“That’s f–king ridiculous,” she says, pointing out that social squeamishness surrounding maternal ambivalence is an archaic idea. “Look at the time we are living in. That’s such an old, boring statement. It has nothing to do with 2018. There are so many conversations about women and how complex we are and how different we are. It seems like such a literally dumb idea to think that that’s the way it is, specifically in the last year. I mean, you would have to have had your head in the sand.”

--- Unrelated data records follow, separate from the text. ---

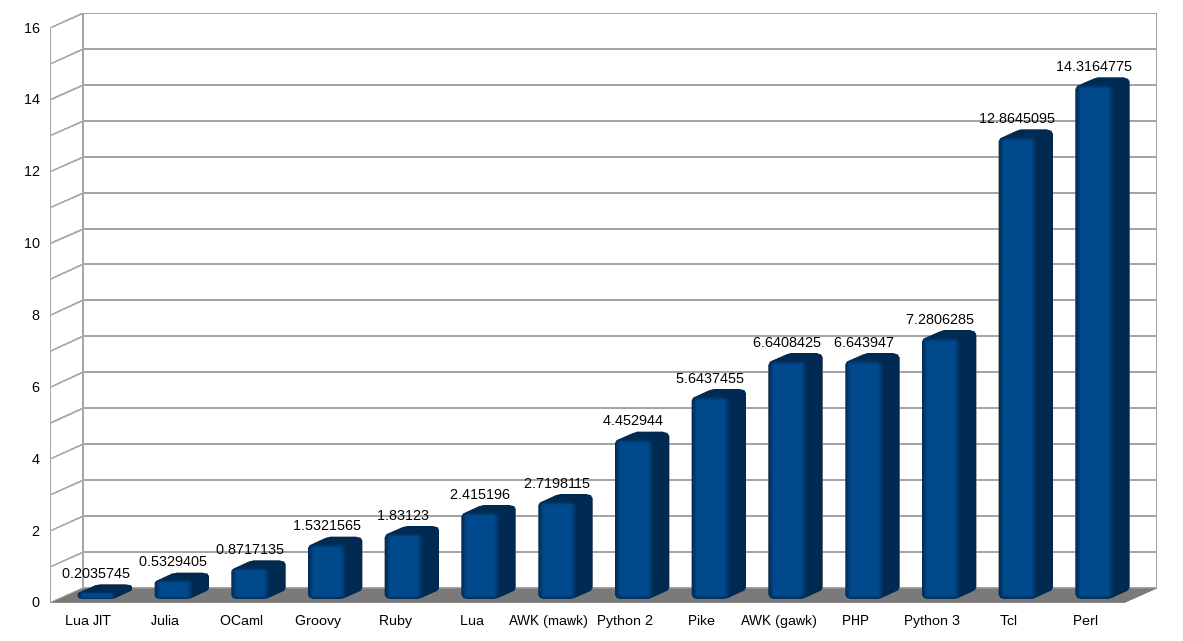
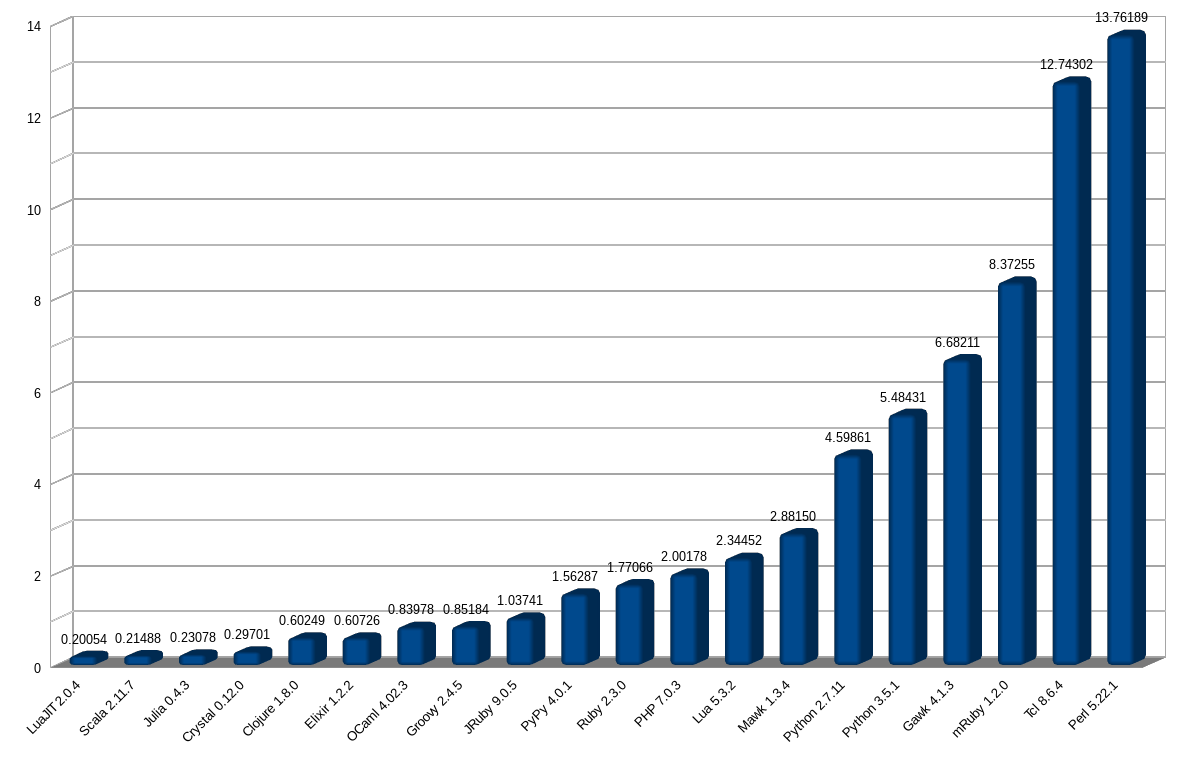
- Updated reports. - Added mRuby.

diff --git a/README.md b/README.md
@@ -2,22 +2,28 @@
 
 A simple benchmark system with support for compiled and interpreted languages, generating CSV reports.
 
-###The Ackermann function (`ack(3,9)`)
+###Ackermann function (`ack(3,9)`)
 ![Ackermann recursive](https://raw.githubusercontent.com/trizen/language-benchmarks/master/Stats/Interpreted/ack-function-3-9.png)
 
 ###Tak function (`tak(30,22,12)`)
 ![Tak function](https://raw.githubusercontent.com/trizen/language-benchmarks/master/Stats/Interpreted/tak-30-22-12.png)
 
-###The 35th fibonacci number (recursive)
+###35th Fibonacci number (recursive)
 ![Fibonacci recursive](https://raw.githubusercontent.com/trizen/language-benchmarks/master/Stats/Interpreted/fibonacci-35.png)
 
-###Mutual recursion (`F(120); M(120)`)
-![Mutual recursion](https://raw.githubusercontent.com/trizen/language-benchmarks/master/Stats/Interpreted/mutual-recursion-120.png)
+###Mutual recursion (`F(130); M(130)`)
+![Mutual recursion](https://raw.githubusercontent.com/trizen/language-benchmarks/master/Stats/Interpreted/mutual-recursion-130.png)
 
-###The Levenshtein Distance function (recursive)
+###Levenshtein distance (recursive)
 ![Levenshtein Distance](https://raw.githubusercontent.com/trizen/language-benchmarks/master/Stats/Interpreted/lev-distance.png)
 
 ###The LCS problem (recursive)
 ![LCS](https://raw.githubusercontent.com/trizen/language-benchmarks/master/Stats/Interpreted/lcs-test.png)
 
-_The y-axis is measuring the average execution time of a process, in seconds. Lower values mean higher performance._
+###Coin sums (recursive)
+![Coin sums](https://raw.githubusercontent.com/trizen/language-benchmarks/master/Stats/Interpreted/coin-sums-0-250.png)
+
+###Man or boy test
+![Man or boy](https://raw.githubusercontent.com/trizen/language-benchmarks/master/Stats/Interpreted/man-or-boy-12.png)
+
+_The y-axis is measuring the average execution time of a process, in seconds. Lower values are better._
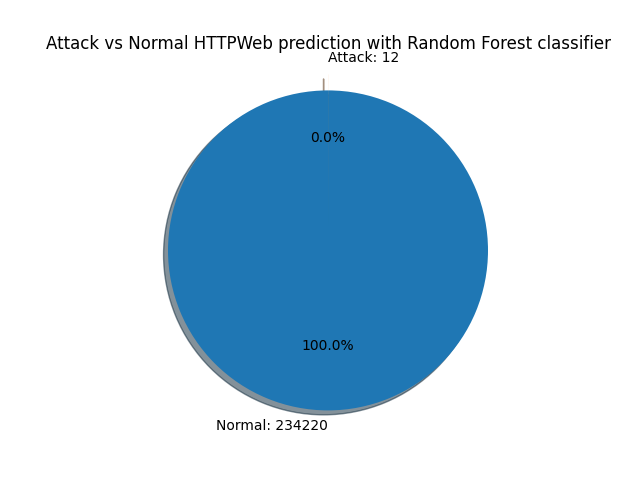
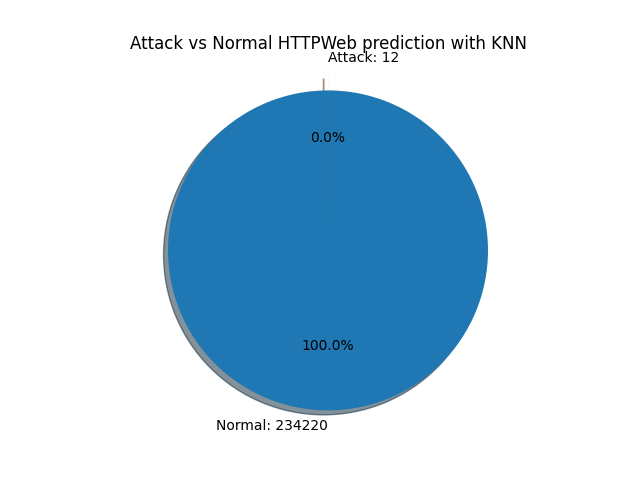
Correct title of KNN chart

Changed region(s): [[0.0625, 0.0625, 0.9688, 0.125]]

diff --git a/sub-project-3/challenge1/challenge1_httpweb_KNN.py b/sub-project-3/challenge1/challenge1_httpweb_KNN.py
@@ -38,7 +38,7 @@ predictions = knn_model.predict(X_test)
 
 # Plot the pie chart of Attack vs Normal
 plot_result(predictions, "plot_images/KNN_HTTPWeb_Pie.png",
-            "Attack vs Normal HTTPWeb prediction with Random Forest classifier")
+            "Attack vs Normal HTTPWeb prediction with KNN")
 
 # Create result file
 print("[+] Creating result file")

diff --git a/sub-project-3/challenge1/challenge1_ssh_KNN.py b/sub-project-3/challenge1/challenge1_ssh_KNN.py
@@ -38,7 +38,7 @@ predictions = knn_model.predict(X_test)
 
 # Plot the pie chart of Attack vs Normal
 plot_result(predictions, "plot_images/KNN_SSH_Pie.png",
-            "Attack vs Normal SSH prediction with Random Forest classifier")
+            "Attack vs Normal SSH prediction with KNN")
 
 # Create result file
 print("[+] Creating result file")

diff --git a/sub-project-3/challenge1/README.md b/sub-project-3/challenge1/README.md
@@ -1,0 +1,58 @@
+# Challenge 1
+
+## Description
+
+The goal of this challenge is to determine the number of flows that can be considered as a flow "_Attack_".
+To do this, we have to use our previous work from [sub-project-1](../../sub-project-1/README.md)
+and [sub-project-2](../../sub-project-2/README.md).
+
+In our case, we will use the Random Forest and K-Nearest Neighbors classifiers to determine the number of "_Attack_"
+flows.
+
+## How to run
+
+We have chosen to use a file for each classifier and each protocol.
+These files are getting the corresponding data, train the classifier and then test it.
+A pie chart and a result file are generated for each classifier and each protocol.
+
+Pie charts are generated in the `plot_images` folder.
+
+Result files are generated in the `results` folder.
+
+To start, you can create all pickle files by running the files `split_datas.py`.
+It will create the pickle files :
+
+- `test_httpweb.pickle`
+- `test_ssh.pickle`
+- `train.pickle`
+
+**Warning** : `split_datas.py` supposed that you have place all training `.xml` into the `TRAIN_ENSIBS` folder and all
+testing `.xml` into the `challenge1_data` folder.
+
+After that, you can run the following files to generate the pie charts and the result.
+
+- `challenge1_httpweb_KNN.py`
+- `challenge1_httpweb_RF.py`
+- `challenge1_ssh_KNN.py`
+- `challenge1_ssh_RF.py`
+
+## Some result examples
+
+### HttpWeb
+
+From our `HttpWeb` results, we can see that we have a very few "_Attack_" flows.
+Only 12 flows for the KNN classifier and 0 for the Random Forest classifier.
+
+![KNN with HttpWeb](plot_images/KNN_HTTPWeb_Pie.png)
+
+![RF with HttpWeb](plot_images/RandomForest_HTTPWeb_Pie.png)
+
+### SSH
+
+From our `SSH` results, this is much more interesting.
+We have 2379 "_Attack_" flows for the KNN classifier and 2381 for the Random Forest classifier.
+That seems to be a lot of "_Attack_" flows but still possible.
+
+![KNN with SSH](plot_images/KNN_SSH_Pie.png)
+
+![RF with SSH](plot_images/RandomForest_SSH_Pie.png)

In the face of such a forceful response, STM suggests the cultural shift represented by the #MeToo movement is still in its early stages. At this, Collette softens. “There is a way to go, but by God we have made strides since the ’50s and that’s not a very long time. So many things have changed. Over the last couple of years, it’s almost fast-tracked. And by necessity, absolutely.” Still, Collette has not yet gone on the public record about the #MeToo campaign until now. “I guess while the whole campaign was erupting, becoming something quite powerful and something to behold, I was busy in Manchester with my head down and bum up,” she says. “To be honest, I don’t really have any particular experiences to declare, but I am absolutely behind it. I am absolutely behind fairness and equity in the workplace. I am so moved and proud of the women who have come forward, as they have been sitting on some pain for a really long time and it takes a lot of guts to be able to do that.” For Collette, the fight for equality — and interesting roles — is partly about taking matters into her own hands. She has joined the swelling ranks of female actors forming production companies. Vocab Films has already optioned a couple of books and Collette is working on a screenplay. “I’ve written ever since I was a young girl,” she says. “I’ve got a really great producing partner ( Jen Turner) and things are happening. But it just all takes time. I mean, I am very busy with my day job.” And with that, the actor/writer/ producer moves onto her next commitment — meeting her kids as they come out of school.
Hereditary is in cinemas from Thursday, June 7.